> _Exercise directions_
Please return the data that follows precisely as written, but without the images.

> _Data provided_
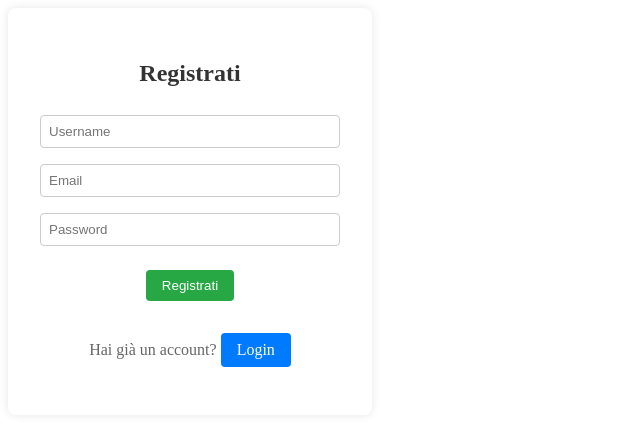
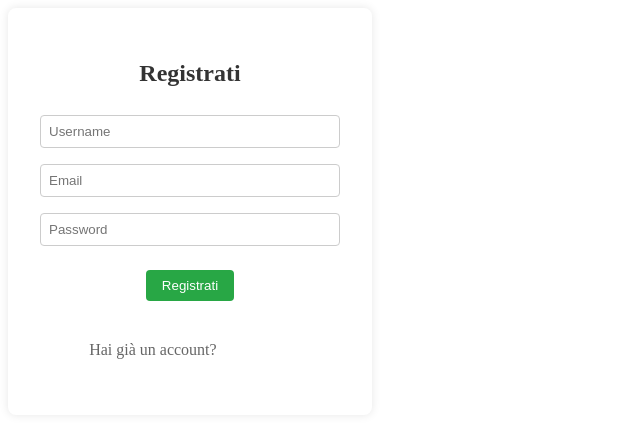
Before and after one commit to LorenzoRolle/App_MindTrade, a Flask app: page /register in a window 1280 px wide. Shown: the top 440 px of the page, without its empty margins (0-640 px from the left). Run offline with Flask 3, Linux system fonts and the light colour scheme.

Commit message:
cambio pulsante

```diff
--- a/static/style_modified.css
+++ b/static/style_modified.css
@@ -61,15 +61,14 @@ a {
     margin-top: 1rem;
     text-decoration: none;
     color: #ffffff;
-    background-color: #007BFF;
     padding: 0.5rem 1rem;
     border-radius: 4px;
     transition: background-color 0.3s ease;
 }
 
-a:hover {
+/*a:hover {
     background-color: #0056b3;
-}
+}*/
 
 input[type="text"],
 input[type="password"],
```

> _Written solution_
Before and after one commit to LorenzoRolle/App_MindTrade, a Flask app: page /register in a window 1280 px wide. Shown: the top 440 px of the page, without its empty margins (0-640 px from the left). Run offline with Flask 3, Linux system fonts and the light colour scheme.

Commit message:
cambio pulsante

```diff
--- a/static/style_modified.css
+++ b/static/style_modified.css
@@ -61,15 +61,14 @@ a {
     margin-top: 1rem;
     text-decoration: none;
     color: #ffffff;
-    background-color: #007BFF;
     padding: 0.5rem 1rem;
     border-radius: 4px;
     transition: background-color 0.3s ease;
 }
 
-a:hover {
+/*a:hover {
     background-color: #0056b3;
-}
+}*/
 
 input[type="text"],
 input[type="password"],
```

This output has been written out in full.